Through the many-sided use of various technologies, future-proof, expandable core competencies were to be acquired and synergy effects achieved. MAN’s 50% share in MTU München, the majority share in the Dornier group (1985) along with AEG (1985) and MBB (1989) were taken over against this backdrop. These acquisitions called for restructuring the integrated technology group.

Within the framework of Daimler Benz AG’s new corporate structure, Mercedes-Benz AG was established on 29 June 1989. Prof. Werner Niefer became Chairman of the Board of Management. As of July 1989 Daimler-Benz AG thus operated as a managing holding company under whose roof the corporate units AEG AG, Mercedes-Benz AG and Deutsche Aerospace (DASA) were gathered. In 1990 they were joined by a fourth corporate unit, Daimler-Benz InterServices AG (debis). In 1993 Daimler-Benz AG was listed on the New York Stock Exchange (NYSE).

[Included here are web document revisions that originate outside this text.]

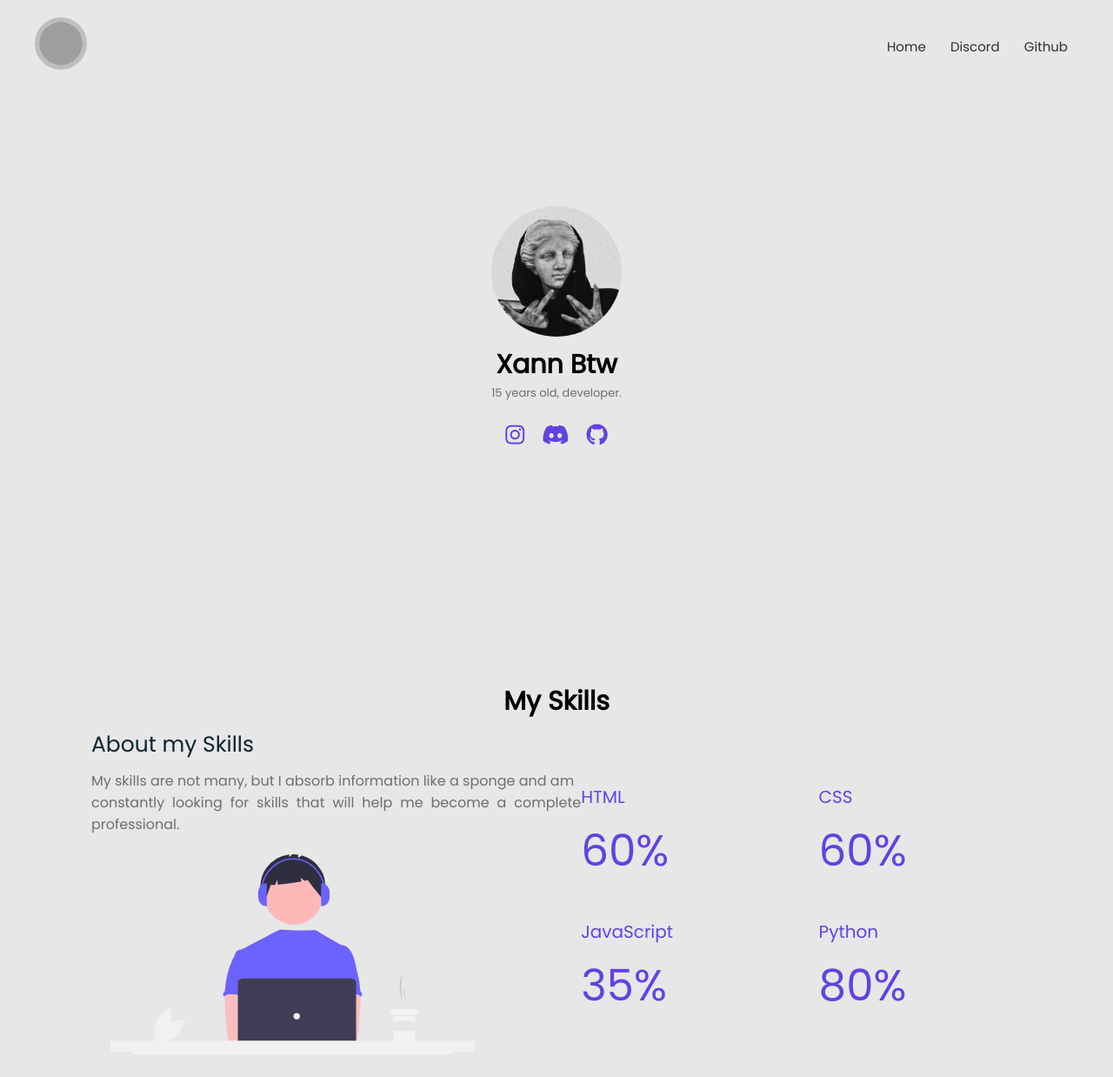
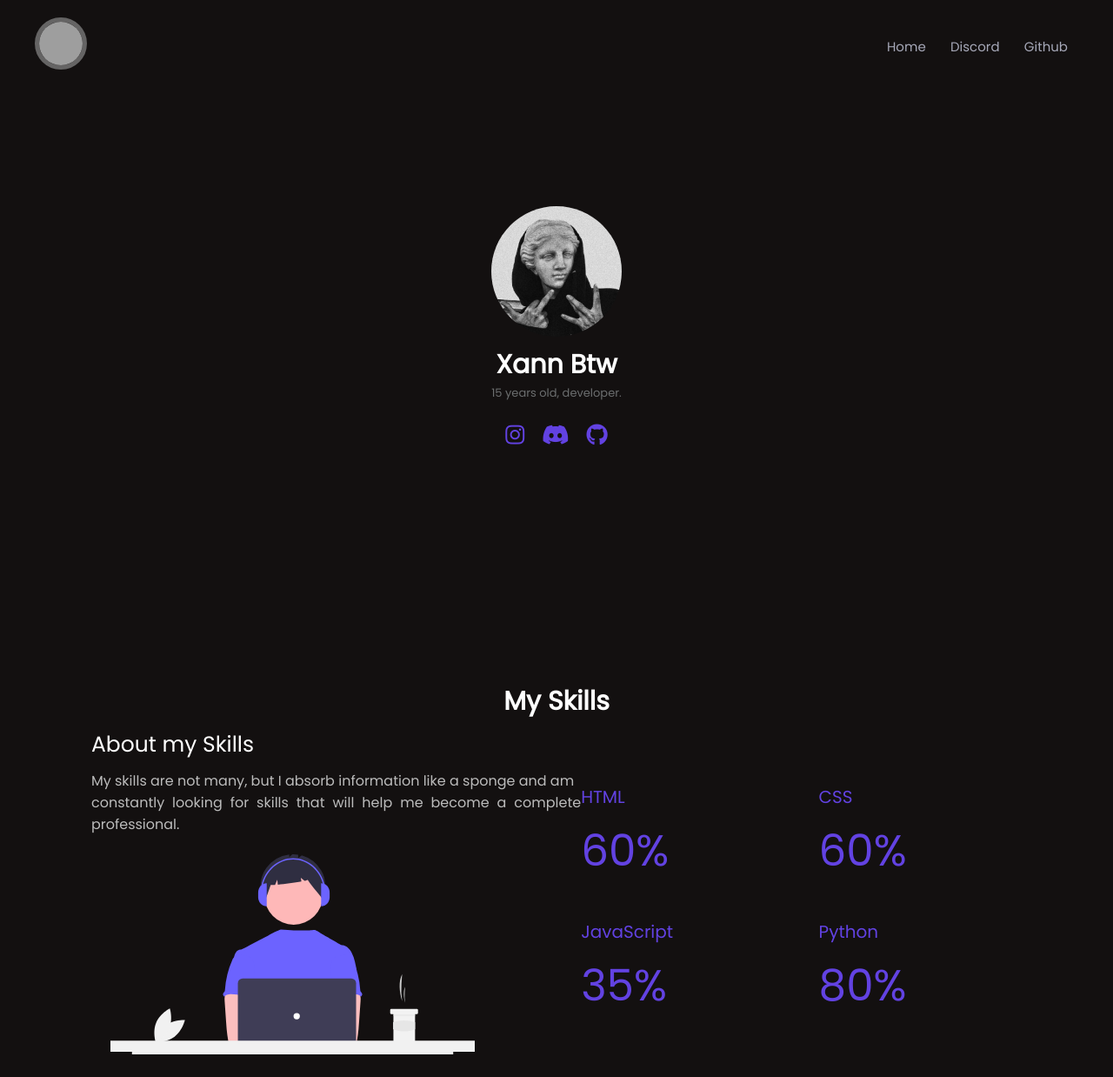
Before and after one commit to xannbtw/xannbtw.github.io, a plain HTML site: page index.html in a window 1280 px wide. Shown: the top 1238 px of the page at 87% size. Drawn offline with Linux system fonts and the light colour scheme; grey boxes are pictures that could not be loaded.

Commit message:
Add files via upload

```diff
--- a/index.html
+++ b/index.html
@@ -7,6 +7,7 @@
     <title>💻 | xannbtw</title>
     <link rel="stylesheet" href="styles.css">
     <link rel="stylesheet" href="https://cdnjs.cloudflare.com/ajax/libs/font-awesome/5.15.2/css/all.min.css" integrity="sha512-HK5fgLBL+xu6dm/Ii3z4xhlSUyZgTT9tuc/hSrtw6uzJOvgRr2a9jyxxT1ely+B+xFAmJKVSTbpM/CuL7qxO8w==" crossorigin="anonymous">
+    <script src="main.js"></script>
 </head>
 <body>
     <header>
--- a/styles.css
+++ b/styles.css
@@ -8,10 +8,11 @@
 
 :root{
     --main-color:#6242e2;
-    --body-color: #e7e7e7;
+    --body-color: #131010;
     --heading-color: #312f2f;
     --box-color: #a1a1a193;
-    --bg-color: #000000;
+    --bg-color: #fff;
+    --nav-color: #a6a8b8;
 }
 
 
@@ -44,7 +45,7 @@ header nav .header-links ul li, section.home ul li {
 header nav .header-links ul li a {
     outline: none;
     text-decoration: none;
-    color: var(--heading-color);
+    color: var(--nav-color);
     padding: 5px 12px;
     transition: 0.3s all;
     font-size: 15px;
@@ -117,11 +118,11 @@ section.home ul li a {
 
 section.home ul li a:hover {
     transition: 0.2s all;
-    color: #302a3a;
+    color: var(--bg-color);
 }
 
 section  .topic{
-    color: #0E2431;
+    color: #fff;
     font-size: 25px;
     font-weight: 500;
     margin-bottom: 10px;
@@ -169,7 +170,7 @@ section  .topic{
   }
 
 .skills-details p {
-    color: #6c6e6f;
+    color: #bcbcbc;
     text-align: justify;
 }
 
```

In April 1993 the commercial-vehicles division entered into cooperation with Detroit Diesel Corporation (DDC) in the USA. The goal was to develop, produce and market a diesel engine for heavy-duty trucks and buses. In 2000 this cooperation led to the takeover of the American engine manufacturer Detroit Diesel Corporation.

Although it was in keeping with economic and scientific trends at the time, the diversification did not, however, produce the hoped-for results. As a result, the integrated technology group was restructured, starting in 1995.